╭─ Data for review

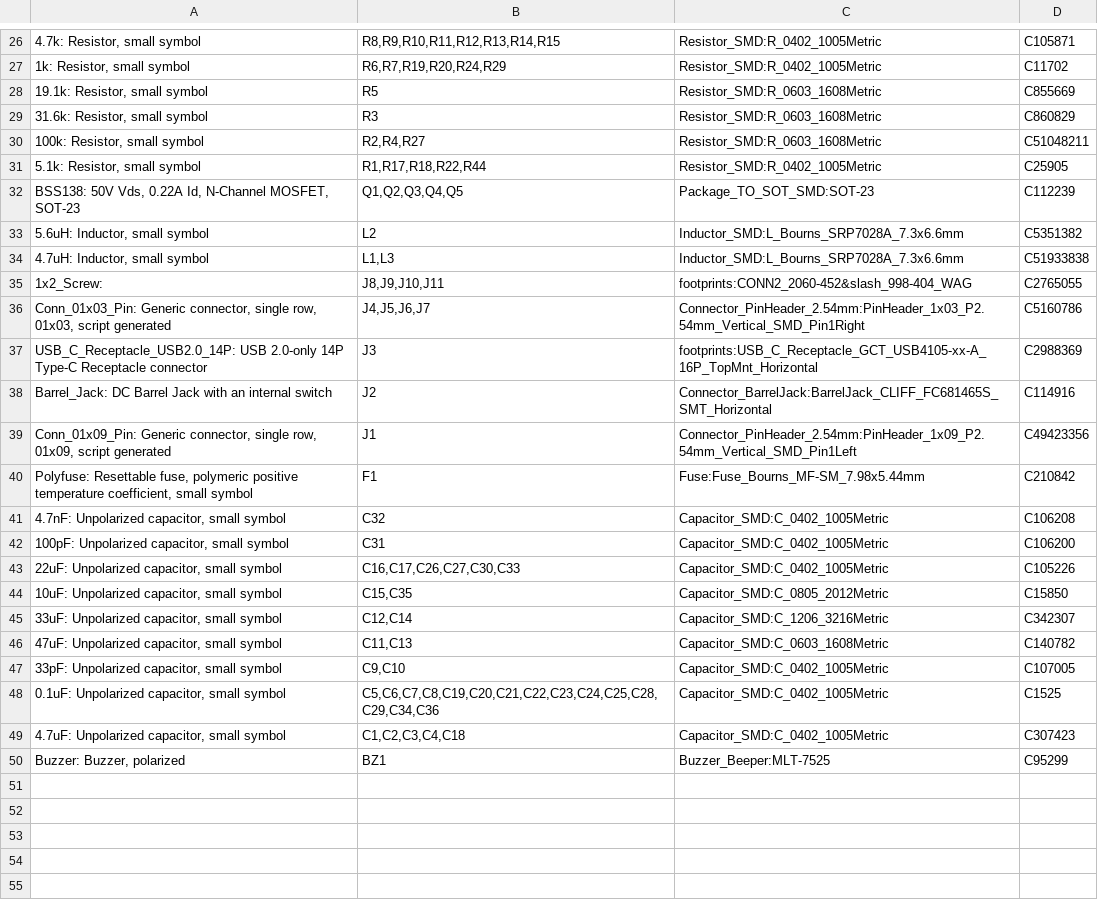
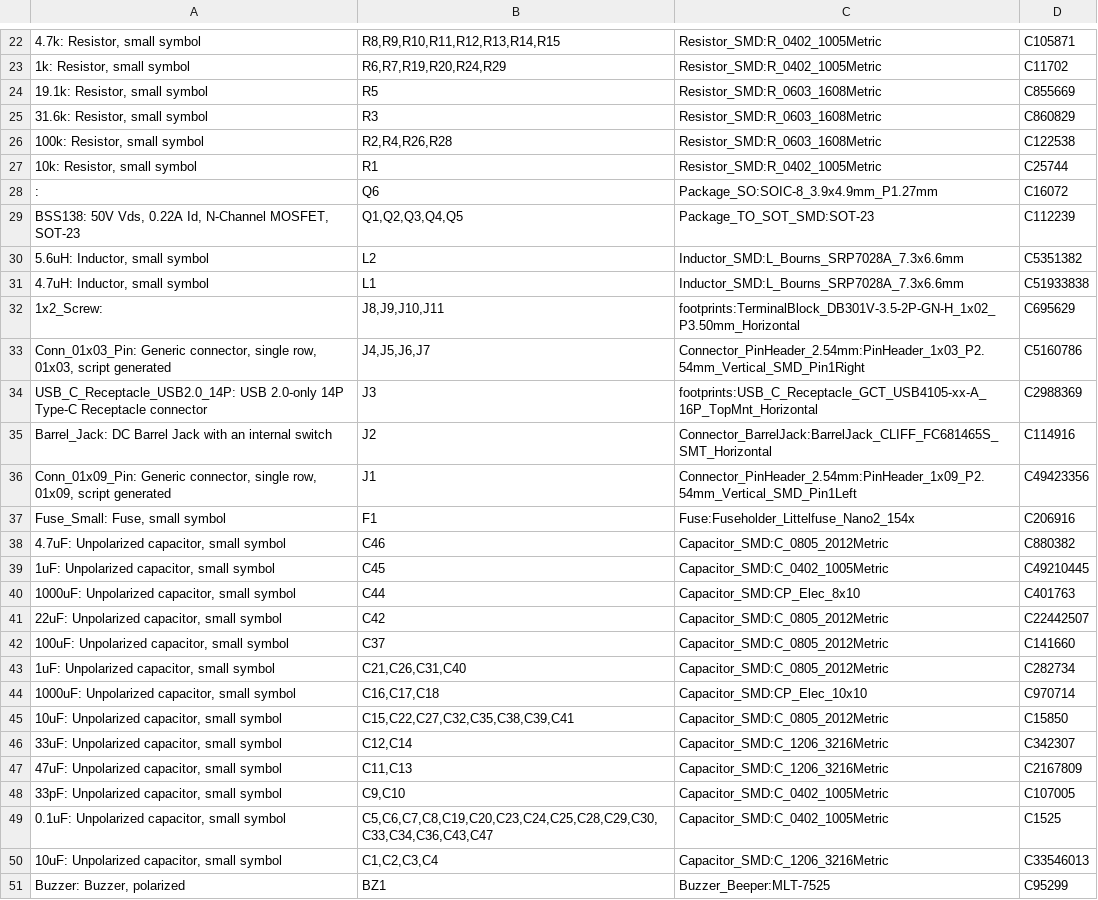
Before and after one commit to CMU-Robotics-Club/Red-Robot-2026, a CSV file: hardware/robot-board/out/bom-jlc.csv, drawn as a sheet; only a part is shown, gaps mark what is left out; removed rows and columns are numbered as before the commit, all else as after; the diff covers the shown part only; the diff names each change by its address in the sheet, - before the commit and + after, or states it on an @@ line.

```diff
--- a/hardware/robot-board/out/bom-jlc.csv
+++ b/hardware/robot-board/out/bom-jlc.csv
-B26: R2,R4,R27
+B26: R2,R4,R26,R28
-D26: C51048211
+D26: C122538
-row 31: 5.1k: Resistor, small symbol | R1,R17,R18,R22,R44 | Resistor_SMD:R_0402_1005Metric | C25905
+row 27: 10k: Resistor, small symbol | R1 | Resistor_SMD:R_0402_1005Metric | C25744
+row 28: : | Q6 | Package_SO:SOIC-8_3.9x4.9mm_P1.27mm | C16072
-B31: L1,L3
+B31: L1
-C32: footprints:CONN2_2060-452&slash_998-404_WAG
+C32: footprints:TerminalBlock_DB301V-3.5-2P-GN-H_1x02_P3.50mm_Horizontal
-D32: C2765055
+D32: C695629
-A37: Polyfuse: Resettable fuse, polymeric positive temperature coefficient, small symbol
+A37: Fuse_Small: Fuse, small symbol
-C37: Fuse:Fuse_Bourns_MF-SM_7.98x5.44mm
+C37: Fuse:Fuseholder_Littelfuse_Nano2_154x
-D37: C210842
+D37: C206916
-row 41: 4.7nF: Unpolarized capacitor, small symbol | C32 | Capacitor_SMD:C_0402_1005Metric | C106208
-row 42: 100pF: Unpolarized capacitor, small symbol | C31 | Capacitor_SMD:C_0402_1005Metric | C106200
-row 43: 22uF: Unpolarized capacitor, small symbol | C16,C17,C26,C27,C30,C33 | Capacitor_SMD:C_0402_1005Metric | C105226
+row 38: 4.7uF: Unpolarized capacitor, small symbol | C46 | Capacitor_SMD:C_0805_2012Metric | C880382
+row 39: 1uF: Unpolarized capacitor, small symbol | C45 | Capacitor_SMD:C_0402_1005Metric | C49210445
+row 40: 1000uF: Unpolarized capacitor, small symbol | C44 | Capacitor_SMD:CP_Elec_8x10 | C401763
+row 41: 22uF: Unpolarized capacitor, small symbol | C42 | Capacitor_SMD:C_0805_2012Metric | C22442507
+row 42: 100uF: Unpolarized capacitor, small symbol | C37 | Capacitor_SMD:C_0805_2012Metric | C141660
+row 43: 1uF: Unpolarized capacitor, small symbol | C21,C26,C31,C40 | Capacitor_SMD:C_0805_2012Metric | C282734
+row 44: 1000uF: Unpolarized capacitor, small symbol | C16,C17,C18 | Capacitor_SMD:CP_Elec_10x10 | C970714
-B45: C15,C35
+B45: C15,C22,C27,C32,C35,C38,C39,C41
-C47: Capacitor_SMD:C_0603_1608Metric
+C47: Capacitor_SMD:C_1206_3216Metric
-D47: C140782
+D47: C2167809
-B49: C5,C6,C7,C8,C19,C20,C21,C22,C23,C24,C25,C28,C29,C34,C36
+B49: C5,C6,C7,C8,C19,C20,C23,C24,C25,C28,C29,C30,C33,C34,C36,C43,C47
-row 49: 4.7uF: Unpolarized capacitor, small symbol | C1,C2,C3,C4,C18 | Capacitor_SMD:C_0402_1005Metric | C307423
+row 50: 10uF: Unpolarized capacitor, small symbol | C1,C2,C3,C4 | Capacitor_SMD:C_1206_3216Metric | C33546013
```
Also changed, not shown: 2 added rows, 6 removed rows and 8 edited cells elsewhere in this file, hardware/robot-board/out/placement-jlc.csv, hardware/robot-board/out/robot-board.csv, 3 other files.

╰─
╭─ Data for review

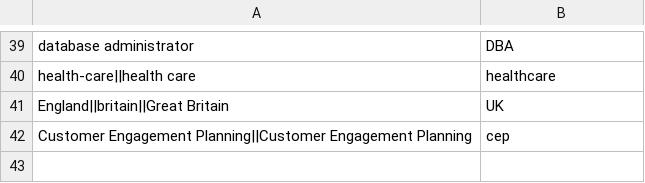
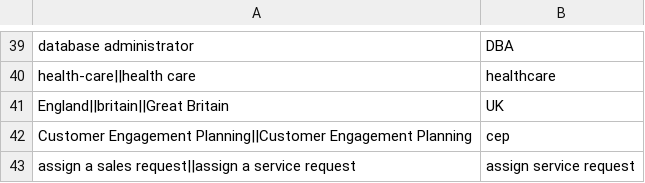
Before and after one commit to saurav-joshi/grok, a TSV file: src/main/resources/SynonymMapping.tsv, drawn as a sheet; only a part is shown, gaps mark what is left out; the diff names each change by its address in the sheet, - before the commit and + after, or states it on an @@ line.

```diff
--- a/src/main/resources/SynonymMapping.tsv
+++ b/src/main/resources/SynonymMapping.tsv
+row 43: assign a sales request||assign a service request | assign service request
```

╰─
╭─ Data for review

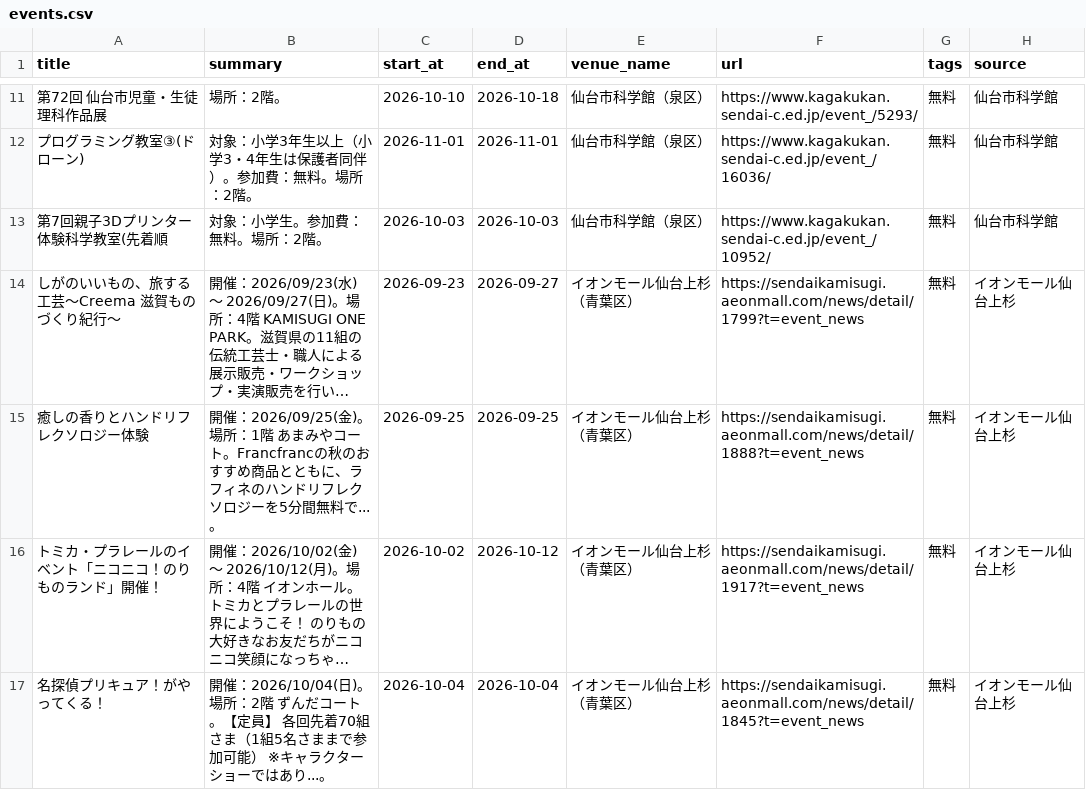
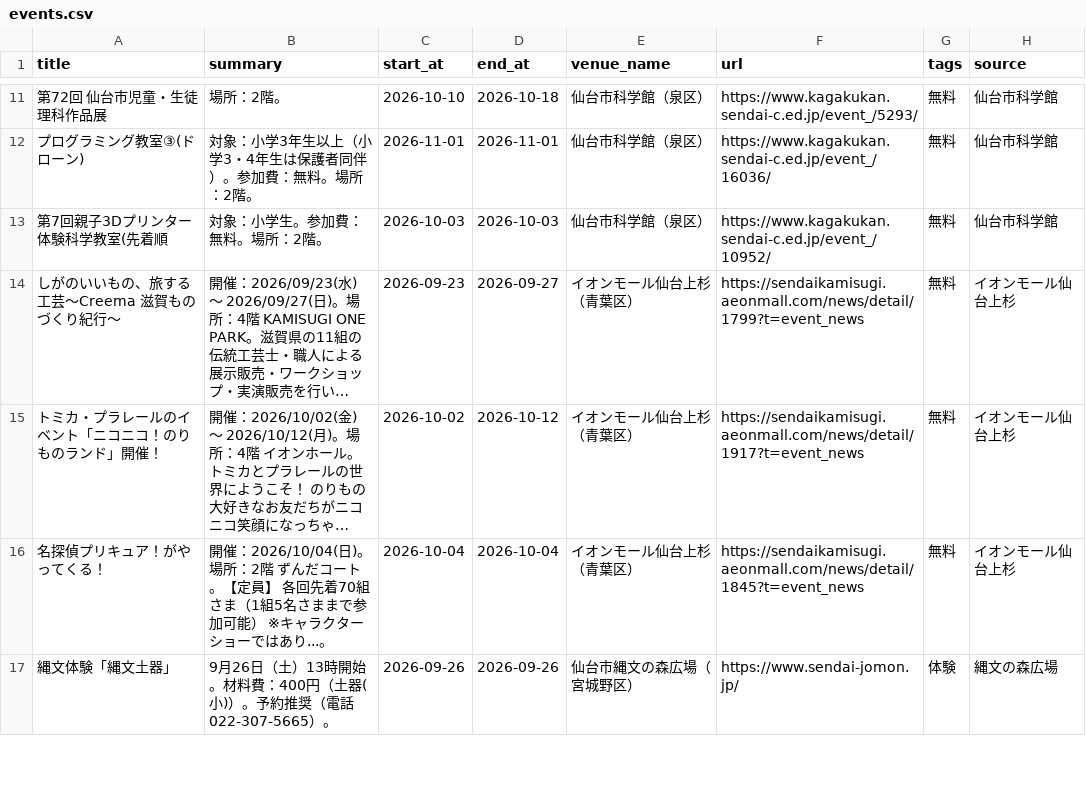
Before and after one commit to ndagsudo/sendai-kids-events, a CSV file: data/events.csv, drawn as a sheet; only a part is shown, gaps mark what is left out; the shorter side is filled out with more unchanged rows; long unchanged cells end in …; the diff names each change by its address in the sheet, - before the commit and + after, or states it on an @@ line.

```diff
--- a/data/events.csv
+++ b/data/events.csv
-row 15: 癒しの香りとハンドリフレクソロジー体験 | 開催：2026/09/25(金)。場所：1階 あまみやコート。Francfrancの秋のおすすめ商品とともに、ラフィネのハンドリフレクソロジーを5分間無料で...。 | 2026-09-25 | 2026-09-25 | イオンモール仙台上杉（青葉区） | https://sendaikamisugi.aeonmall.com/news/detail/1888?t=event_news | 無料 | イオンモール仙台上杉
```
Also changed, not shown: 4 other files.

╰─

Determine how many lines in the listing above contain the word "footprints". Provide that figure only.

Answer area =>
2